Obviously this book was not written for the likes of me, and had I not received a free copy with the expectation of a review, it's unlikely I ever would have read it. And although the feeling of contentment after reading a thoroughly satisfying novel was not present, and despite the fact that my political bent is obviously different from Mr. Greenfield's, I can't say that I regret the experience. I have always considered my lack of interest in non-fiction a personal failing. Strictly speaking this was not non-fiction, but it was close enough.

Honestly, given how well written and researched this book is, a 3 star review does seem a bit stingy, but I didn't enjoy it enough for it to warrant 4 stars.

Here is my take on each of the three sections of the book:

The first chapter, dealing with the failed assassination attempt of JFK shortly after he was elected (before he was sworn in), was rather enjoyable. Not only did I learn what really happened, but I also got a very credible what if scenario from someone who has made a careful study of the events in question.

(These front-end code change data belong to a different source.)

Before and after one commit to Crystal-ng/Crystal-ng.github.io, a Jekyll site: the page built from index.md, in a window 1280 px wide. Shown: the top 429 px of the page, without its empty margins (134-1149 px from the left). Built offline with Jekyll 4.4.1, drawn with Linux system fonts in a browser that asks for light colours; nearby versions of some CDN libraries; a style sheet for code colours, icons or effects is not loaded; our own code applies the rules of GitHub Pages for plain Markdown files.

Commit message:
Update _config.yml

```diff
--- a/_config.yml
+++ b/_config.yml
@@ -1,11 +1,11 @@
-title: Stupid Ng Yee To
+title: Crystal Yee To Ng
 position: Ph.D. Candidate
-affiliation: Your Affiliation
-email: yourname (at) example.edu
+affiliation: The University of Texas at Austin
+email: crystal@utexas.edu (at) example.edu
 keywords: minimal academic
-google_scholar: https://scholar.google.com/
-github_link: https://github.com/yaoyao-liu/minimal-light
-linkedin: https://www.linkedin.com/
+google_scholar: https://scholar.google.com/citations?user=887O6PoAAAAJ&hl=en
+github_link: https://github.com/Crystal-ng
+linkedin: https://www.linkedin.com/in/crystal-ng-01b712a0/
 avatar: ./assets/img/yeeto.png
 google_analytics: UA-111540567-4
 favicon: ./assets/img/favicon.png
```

The second section, dealing with JFK's younger brother Bobby, I had a bit of a hard time with. If Robert Kennedy had not been assassinated, if he had won the Democratic nomination, if he had been elected President, then apparently everything would have been all rainbows and butterflies. He would have brought such an amazing resolution to the Viet Nam conflict that no one would have needed to protest anything for the remainder of the decade, the Cambodian people would have been so awed by how he handled Viet Nam, they never would have allowed Pol Pot into power, and the sixties would have ended with - "more men and women at work in the broken neighborhoods . . . fewer broken families." SERIOUSLY?

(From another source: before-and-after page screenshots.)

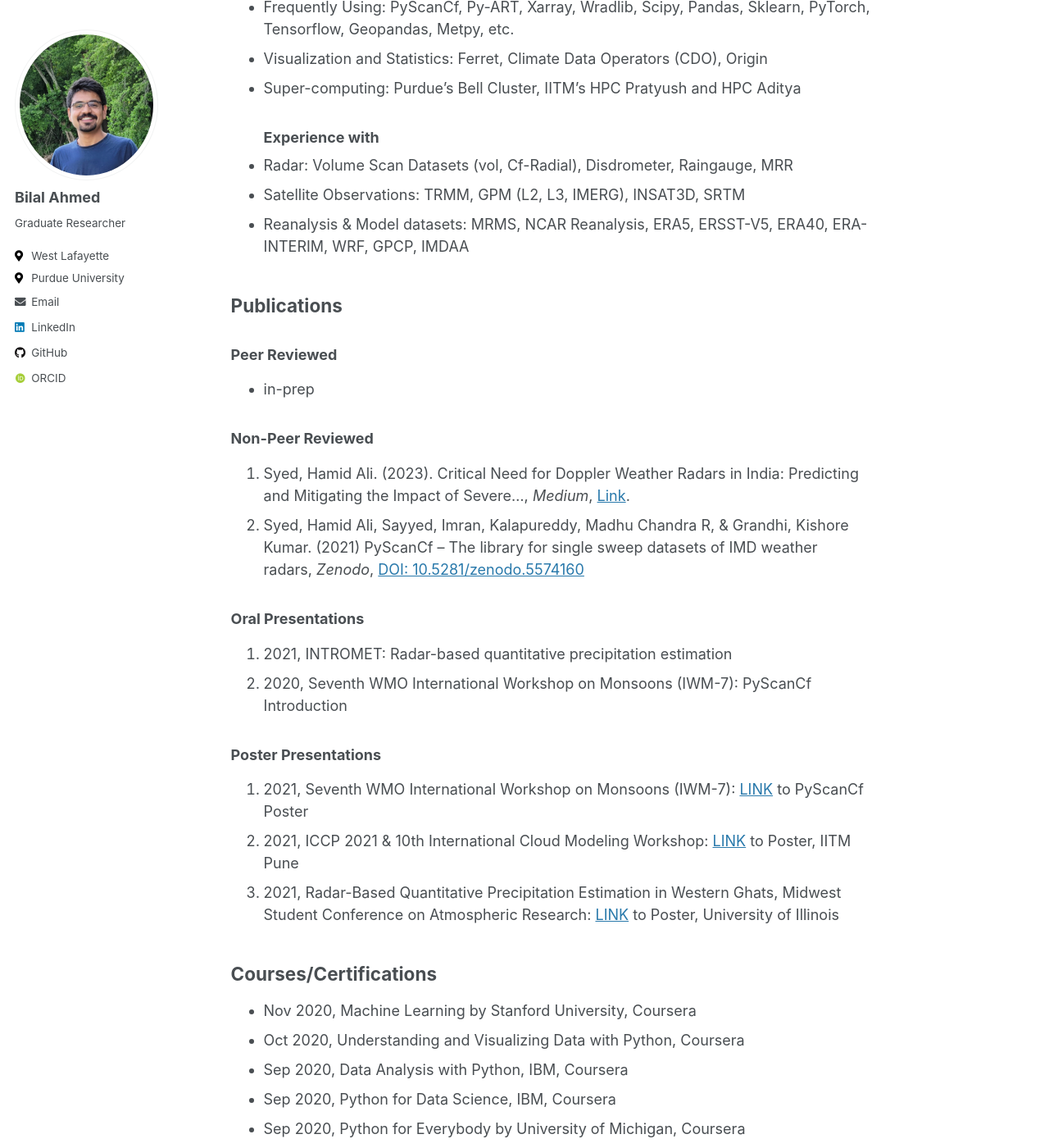
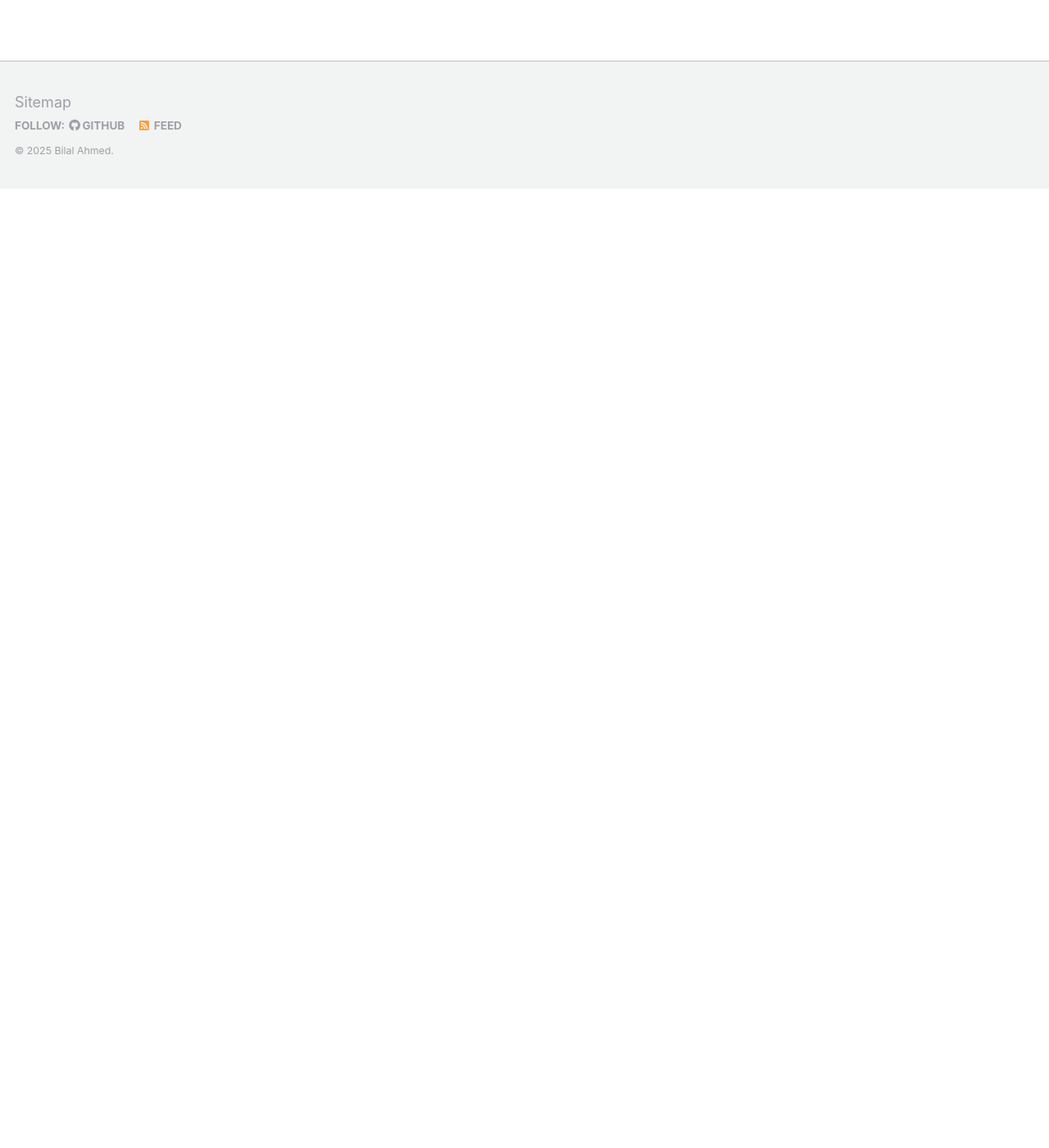
Before and after one commit to bilalhsp/bilalhsp.github.io, a Jekyll site: the page built from _pages/latestcv.md, in a window 1280 px wide and 1400 px high, scrolled down 1170 px. Shown: the whole window at 82% size. Built offline with Jekyll 4.4.1, drawn with Linux system fonts in a browser that asks for light colours; some web fonts are replaced; some of the changed text lies outside the part shown.

Commit message:
Clean up latest CV content

```diff
--- a/_pages/latestcv.md
+++ b/_pages/latestcv.md
@@ -7,83 +7,3 @@ redirect_from:
   - /resume
 ---
 {% include base_path %}
-
-# Hamid Ali Syed
----
-Current City: West Lafayette, IN 47906, USA
-| Email: syed44@purdue.edu
-| Website: https://syedha.com
-
-## Education
-- Ph.D. in Atmospheric Sciences, Purdue University, West Lafayette, IN, USA, (expected 2026)
-- M.Tech. Atmospheric Sciences, Savitribai Phule Pune University, Pune, MH, India, 2021
-- B.E. Mechanical, University of Kashmir, Srinagar, J&K, India, 2018
-
-## Research experience
-### Ph.D. Topic
-- **Title**: Tornadoes in Quasilinear Convective Systems
-- **Supervisor**: Dr. Daniel T. Dawson
-- **Funding**: NOAA PERiLS Project
-
-### M.Tech Thesis
-- **Title**: Characterization of hourly derived radar-based quantitative precipitation estimation of extreme rainfall events
-- **Employer**: Indian Institute of Tropical Meteorology (IITM)
-- **Supervisor**: Dr. M.C.R. Kalapureddy
-
-## Skills
-- Software Development: PyScanCf - The library for handling IMD radar data ([Link to Library](https://github.com/syedhamidali/PyScanCf))
-- Programming: Python, IPyParallel, Dask Parallel, Parallel netCDF, MATLAB, FORTRAN 90/95
-- Frequently Using: PyScanCf, Py-ART, Xarray, Wradlib, Scipy, Pandas, Sklearn, PyTorch, Tensorflow, Geopandas, Metpy, etc.
-- Visualization and Statistics: Ferret, Climate Data Operators (CDO), Origin
-- Super-computing: Purdue’s Bell Cluster, IITM’s HPC Pratyush and HPC Aditya
-### Experience with
-- Radar: Volume Scan Datasets (vol, Cf-Radial), Disdrometer, Raingauge, MRR
-- Satellite Observations: TRMM, GPM (L2, L3, IMERG), INSAT3D, SRTM
-- Reanalysis & Model datasets: MRMS, NCAR Reanalysis, ERA5, ERSST-V5, ERA40, ERA-INTERIM, WRF, GPCP, IMDAA
-
-## Publications
-### Peer Reviewed
-- in-prep
-
-### Non-Peer Reviewed
-1. Syed, Hamid Ali. (2023). Critical Need for Doppler Weather Radars in India: Predicting and Mitigating the Impact of Severe…, *Medium*, [Link](https://medium.com/@hamidrixvi/critical-need-for-doppler-weather-radars-in-india-predicting-and-mitigating-the-impact-of-severe-d29fbd112b4a).
-2. Syed, Hamid Ali, Sayyed, Imran, Kalapureddy, Madhu Chandra R, & Grandhi, Kishore Kumar. (2021) PyScanCf – The library for single sweep datasets of IMD weather radars, *Zenodo*, [DOI: 10.5281/zenodo.5574160](https://doi.org/10.5281/zenodo.5574160)
-
-### Oral Presentations
-1. 2021, INTROMET: Radar-based quantitative precipitation estimation
-2. 2020, Seventh WMO International Workshop on Monsoons (IWM-7): PyScanCf Introduction
-
-### Poster Presentations
-1. 2021, Seventh WMO International Workshop on Monsoons (IWM-7): [LINK](https://nwp.imd.gov.in/IWM-7/upload/97_Syed%20Hamid%20Ali_poster_IWM7_e-Python_Toolkit_PYSCANCF.pdf) to PyScanCf Poster
-2. 2021, ICCP 2021 & 10th International Cloud Modeling Workshop: [LINK](https://iccp2021.ipostersessions.com/Default.aspx?s=06-95-0D-06-CE-83-AE-82-1F-38-DA-09-F6-C7-C9-81) to Poster, IITM Pune
-3. 2021, Radar-Based Quantitative Precipitation Estimation in Western Ghats, Midwest Student Conference on Atmospheric Research: [LINK](https://example.com) to Poster, University of Illinois
-
-## Courses/Certifications
-- Nov 2020, Machine Learning by Stanford University, Coursera
-- Oct 2020, Understanding and Visualizing Data with Python, Coursera
-- Sep 2020, Data Analysis with Python, IBM, Coursera
-- Sep 2020, Python for Data Science, IBM, Coursera
-- Sep 2020, Python for Everybody by University of Michigan, Coursera
-- Jul 2017, Course on Computer Concepts, NIELIT
-- May 2011, Course in C/C++, DOEACC
-
-## Workshops & Seminars
-- Dec 2020, Basics of Satellite Meteorology at Space Application Center, ISRO Online
-- Feb 2020, From the Byte to Service: Trans-disciplinary Climate Research, IITM
-- Jan 2020, National Information System for Climate and Environment Studies and its Activities, NRSC ISRO & IITM Pune, IITM
-- Apr 2020, Seminar on Clouds in Cyclones, SPPU
-- Nov 2019, Seminar on Photosphere, SPPU
-- Oct 2019, Seminar on Cyber Security, SPPU
-- Jul 2017, Seminar on Autonomous Vehicles, KU
-
-## Awards
-- 2014-2017 & 2019-2021, Merit cum means scholarship – Ministry of Minority Affairs, Govt of India
-
-## Volunteering
-- Feb 2020, Volunteered in Annual Monsoon Workshop hosted by Indian Meteorological Society, Pune Chapter, Pune
-- Since 2014, Regular Career counseling in rural and remote areas of Kashmir Valley
-
-## Language Skills
-- Proficient: Kashmiri, English, Urdu
-- Intermediate: Arabic (reading and writing)
-- Basic: Hindi (speaking)
```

The third chapter I found to be somewhat of a mess. Rather than following the format of the first two sections (if this minor event in history had changed, here is what the immediate result would be), it became more like if this minor event in history had gone differently, this would have changed, but never mind that, let's just keep supposing everything had gone different and fast forward four years. Rather than it being a chapter about Gerald Ford's presidency, it was all about Gary Hart. And throughout the chapter, it seemed as if Mr. Greenfield was looking for excuses to name-drop future political players who had absolutely no connection the the hypothetical situation he was relating, which really broke up the flow of the narration.